## Exercise requirements:
In the records below, some lines contain the word "mermaid". Copy each of them.
--------------------
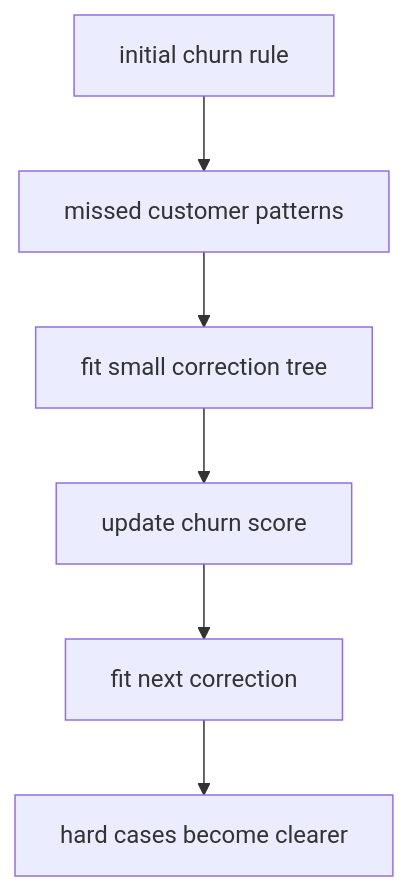
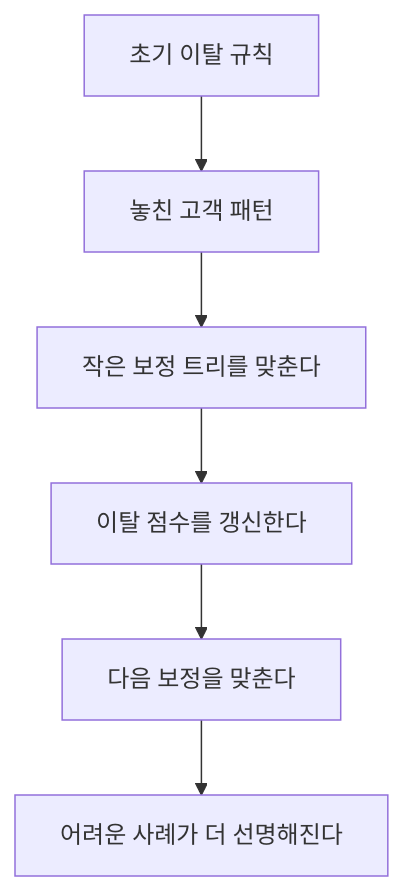
Before and after one commit to devchan64/AiBook: the diagram in docs/assets/part-04/chapter-16/p4-16-1-mermaid-03-ko.mmd, drawn with Mermaid. The commit also changed 279 other files, not shown here.

Commit message:
Localize Part 4 Korean and Chinese diagrams

```diff
--- a/docs/assets/part-04/chapter-16/p4-16-1-mermaid-03-ko.mmd
+++ b/docs/assets/part-04/chapter-16/p4-16-1-mermaid-03-ko.mmd
@@ -1,9 +1,9 @@
 flowchart TD
-  A["initial churn rule"]
-  B["missed customer patterns"]
-  C["fit small correction tree"]
-  D["update churn score"]
-  E["fit next correction"]
-  F["hard cases become clearer"]
+  A["초기 이탈 규칙"]
+  B["놓친 고객 패턴"]
+  C["작은 보정 트리를 맞춘다"]
+  D["이탈 점수를 갱신한다"]
+  E["다음 보정을 맞춘다"]
+  F["어려운 사례가 더 선명해진다"]
 
   A --> B --> C --> D --> E --> F
```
--------------------
## Task result:
Before and after one commit to devchan64/AiBook: the diagram in docs/assets/part-04/chapter-16/p4-16-1-mermaid-03-ko.mmd, drawn with Mermaid. The commit also changed 279 other files, not shown here.
--- a/docs/assets/part-04/chapter-16/p4-16-1-mermaid-03-ko.mmd
+++ b/docs/assets/part-04/chapter-16/p4-16-1-mermaid-03-ko.mmd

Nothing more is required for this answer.